Detachment Ponath was sent on Tmimi during the evening of 8 April. Task: establish contact with the enemy and reconnoitre against Tobruk. It reported on 9 April current location Tmimi, no contact with the enemy, reconnaissance on Tobruk underway.

Marching group Olbrich did not come to enter the battle at Mechili. At 10.00 hours it stood with its most forward elements still halfway B. el Beter – Mechili. Major Schraepler with elements Corps staff, one AA MG company[6], one AT company, elements I./Flak 18 and Signals Battalion Libyen reached Gadd el Amahr, elements of marching group Taetz and Div. Ariete Tengeder. All marching groups had to be sent rations in repeated operations of air transport units.

Further elements of the command squadron of the Afrikakorps were sent to Derna.
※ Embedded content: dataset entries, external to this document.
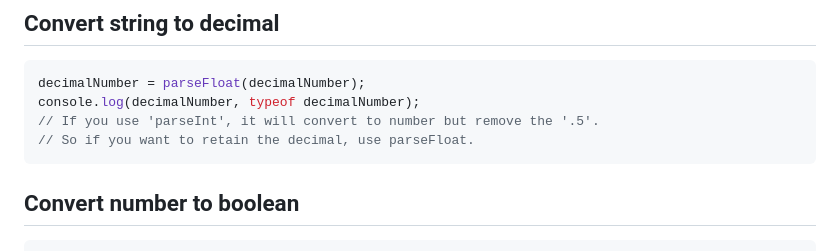
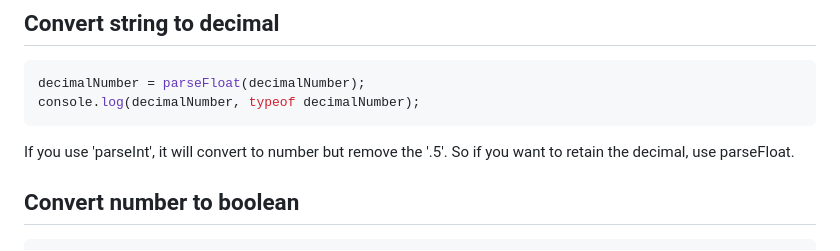
Before and after one commit to oceanskyweb/javascript-training, a Markdown page: README.md, the part around the change. GitHub-like rendering.

````diff
--- a/README.md
+++ b/README.md
@@ -225,9 +225,10 @@ console.log(anotherAmount, typeof anotherAmount);
 ```JavaScript
 decimalNumber = parseFloat(decimalNumber);
 console.log(decimalNumber, typeof decimalNumber);
-// If you use 'parseInt', it will convert to number but remove the '.5'.
-// So if you want to retain the decimal, use parseFloat.
 ```
+
+If you use 'parseInt', it will convert to number but remove the '.5'.
+So if you want to retain the decimal, use parseFloat.
 
 ## Convert number to boolean
 
````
The Ia with a radio section remained in Agedabia.

The commander of Div.Trento met the Ia and reported the arrival of the first elements of his division in Agedabia. He received the order to reach Derna by the evening of 12 April with one infantry regiment, one artillery battalion, and two companies of AT guns, and to pull up another infantry regiment, one MG battalion and two companies of AT guns by 13 April.
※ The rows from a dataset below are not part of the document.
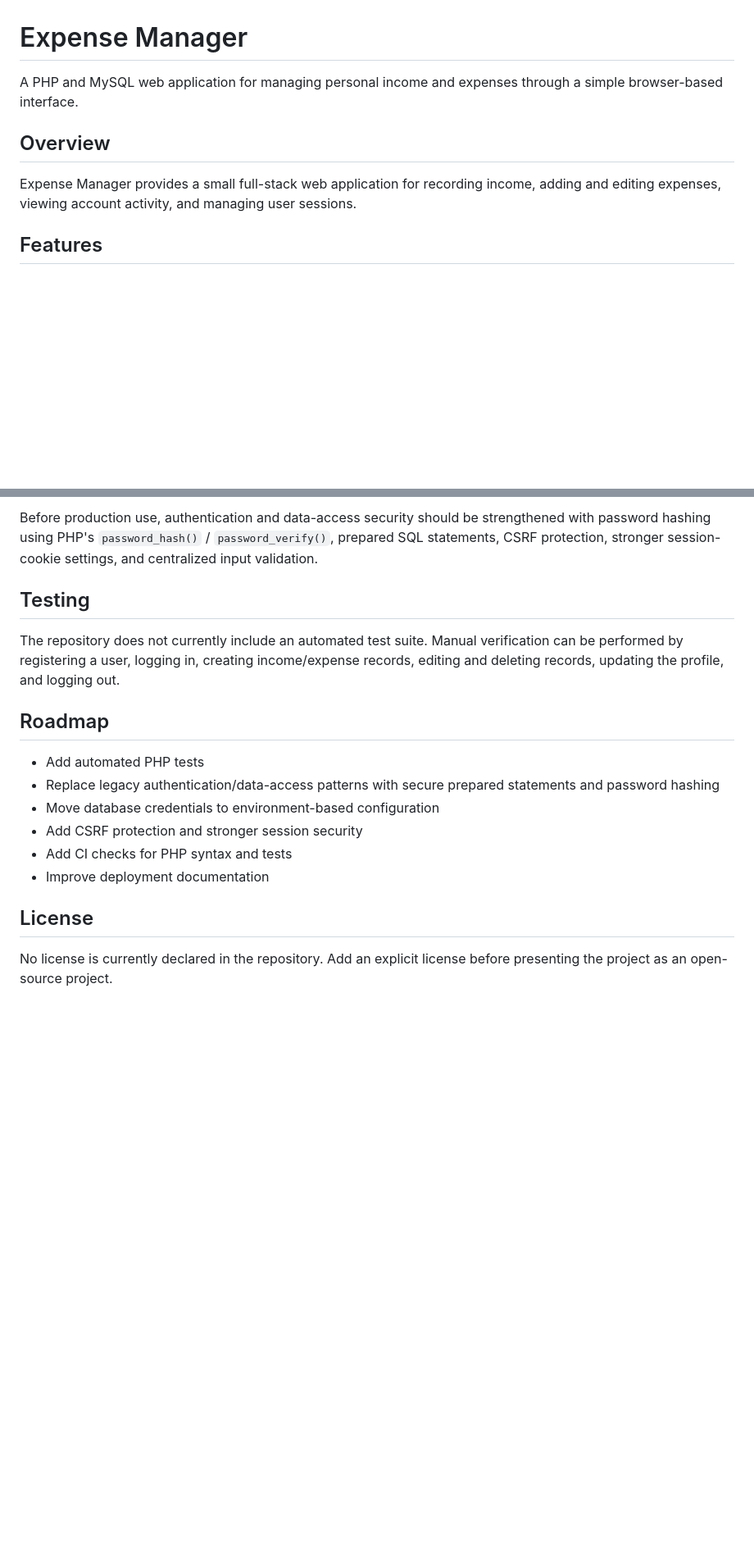
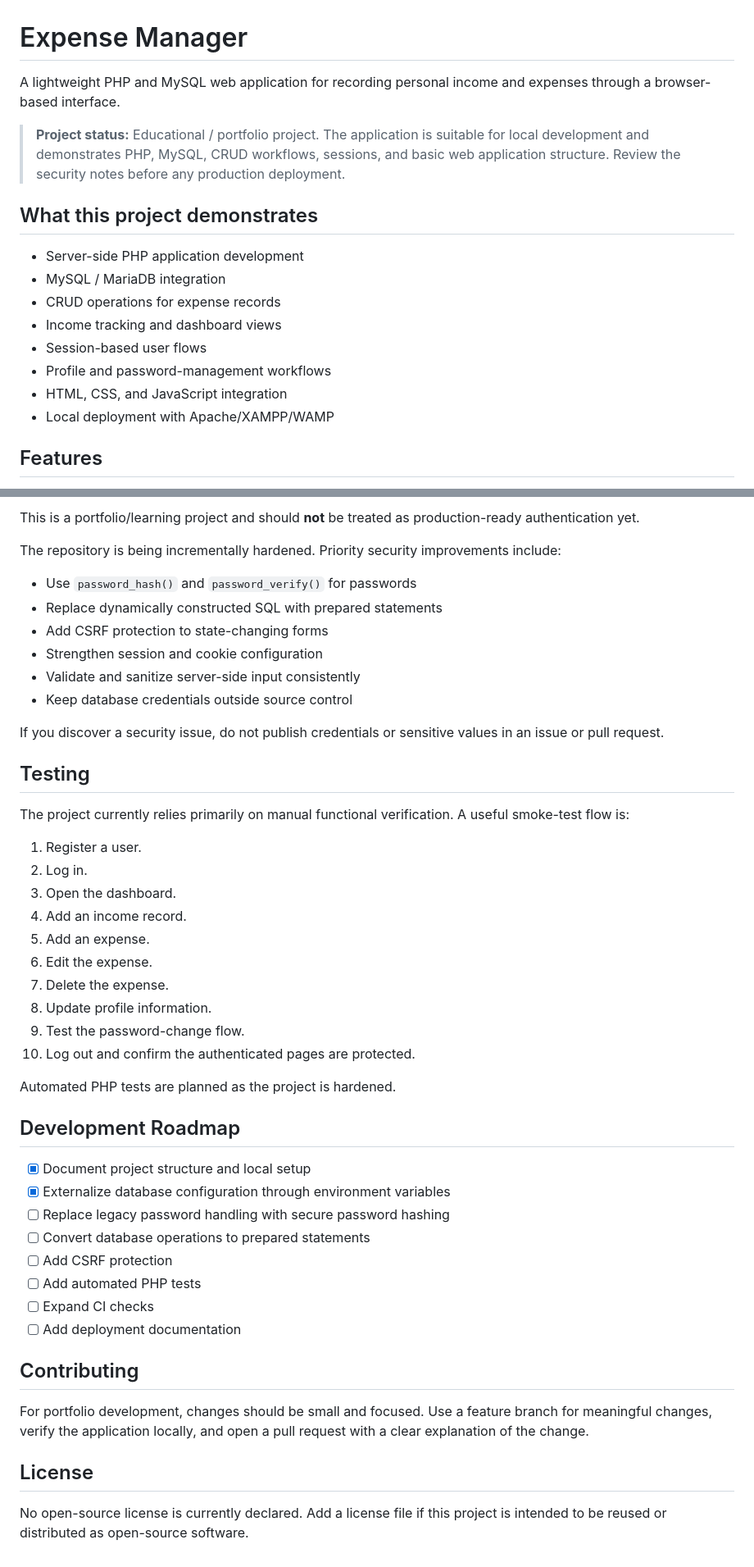
Before and after one commit to lomeshpawar/expense_manager_project, a Markdown page: README.md, 2 parts joined by grey strips. Shown at 82% size. GitHub-like rendering; blank space fills up the shorter version.

```diff
--- a/README.md
+++ b/README.md
@@ -1,10 +1,19 @@
 # Expense Manager
 
-A PHP and MySQL web application for managing personal income and expenses through a simple browser-based interface.
+A lightweight PHP and MySQL web application for recording personal income and expenses through a browser-based interface.
 
-## Overview
+> **Project status:** Educational / portfolio project. The application is suitable for local development and demonstrates PHP, MySQL, CRUD workflows, sessions, and basic web application structure. Review the security notes before any production deployment.
 
-Expense Manager provides a small full-stack web application for recording income, adding and editing expenses, viewing account activity, and managing user sessions.
+## What this project demonstrates
+
+- Server-side PHP application development
+- MySQL / MariaDB integration
+- CRUD operations for expense records
+- Income tracking and dashboard views
+- Session-based user flows
+- Profile and password-management workflows
+- HTML, CSS, and JavaScript integration
+- Local deployment with Apache/XAMPP/WAMP
 
 ## Features
 
@@ -75,19 +115,49 @@ This project is intentionally lightweight and is suitable for learning and demon
 
-Before production use, authentication and data-access security should be strengthened with password hashing using PHP's `password_hash()` / `password_verify()`, prepared SQL statements, CSRF protection, stronger session-cookie settings, and centralized input validation.
+This is a portfolio/learning project and should **not** be treated as production-ready authentication yet.
+
+The repository is being incrementally hardened. Priority security improvements include:
+
+- Use `password_hash()` and `password_verify()` for passwords
+- Replace dynamically constructed SQL with prepared statements
+- Add CSRF protection to state-changing forms
+- Strengthen session and cookie configuration
+- Validate and sanitize server-side input consistently
+- Keep database credentials outside source control
+
+If you discover a security issue, do not publish credentials or sensitive values in an issue or pull request.
 
 ## Testing
 
-The repository does not currently include an automated test suite. Manual verification can be performed by registering a user, logging in, creating income/expense records, editing and deleting records, updating the profile, and logging out.
+The project currently relies primarily on manual functional verification. A useful smoke-test flow is:
 
-## Roadmap
+1. Register a user.
+2. Log in.
+3. Open the dashboard.
+4. Add an income record.
+5. Add an expense.
+6. Edit the expense.
+7. Delete the expense.
+8. Update profile information.
+9. Test the password-change flow.
+10. Log out and confirm the authenticated pages are protected.
 
-- Add automated PHP tests
-- Replace legacy authentication/data-access patterns with secure prepared statements and password hashing
-- Move database credentials to environment-based configuration
-- Add CSRF protection and stronger session security
-- Add CI checks for PHP syntax and tests
-- Improve deployment documentation
+Automated PHP tests are planned as the project is hardened.
+
+## Development Roadmap
+
+- [x] Document project structure and local setup
+- [x] Externalize database configuration through environment variables
+- [ ] Replace legacy password handling with secure password hashing
+- [ ] Convert database operations to prepared statements
+- [ ] Add CSRF protection
+- [ ] Add automated PHP tests
+- [ ] Expand CI checks
+- [ ] Add deployment documentation
+
+## Contributing
+
+For portfolio development, changes should be small and focused. Use a feature branch for meaningful changes, verify the application locally, and open a pull request with a clear explanation of the change.
 
 ## License
 
-No license is currently declared in the repository. Add an explicit license before presenting the project as an open-source project.
+No open-source license is currently declared. Add a license file if this project is intended to be reused or distributed as open-source software.
```
Also changed, not shown: other parts of README.md (+64 -33 lines).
The Italian high command received the request for accelerated bringing up of Div.Trento and the remainder of Div. Brescia.  

[1]He received the Ritterkreuz for the action.

[2]Major-General Gambier Parry, General Officer Commanding 2nd Armoured Division.


General Gambier-Parry (right) awaiting transport in a Ju 52 after his capture, April 1941. Source: Wikipedia

[3]This was most of 3rd Indian Motor Brigade, arguably the most luckless formation on the Empire side in the desert, and the HQ of 2nd Armoured Division. Some detail on the action can be found at this link.

[4] The generals included Lieutenant-General Philip Neame VC, (centre on the picture above), and Lt.General O’Connor (rear centre), the victor of the COMPASS operation and the pursuit and destruction of the bulk of Italian forces just a few weeks before.

[5] This essentially joined the north-eastern push via Mechili and the eastern push via the Via Balbia and the Jebel Akhdar, but the encirclement closed too far west and allowed the main Empire forces in the Jebel as well as most of the remnants of 2nd Armoured Division to escape into Tobruk.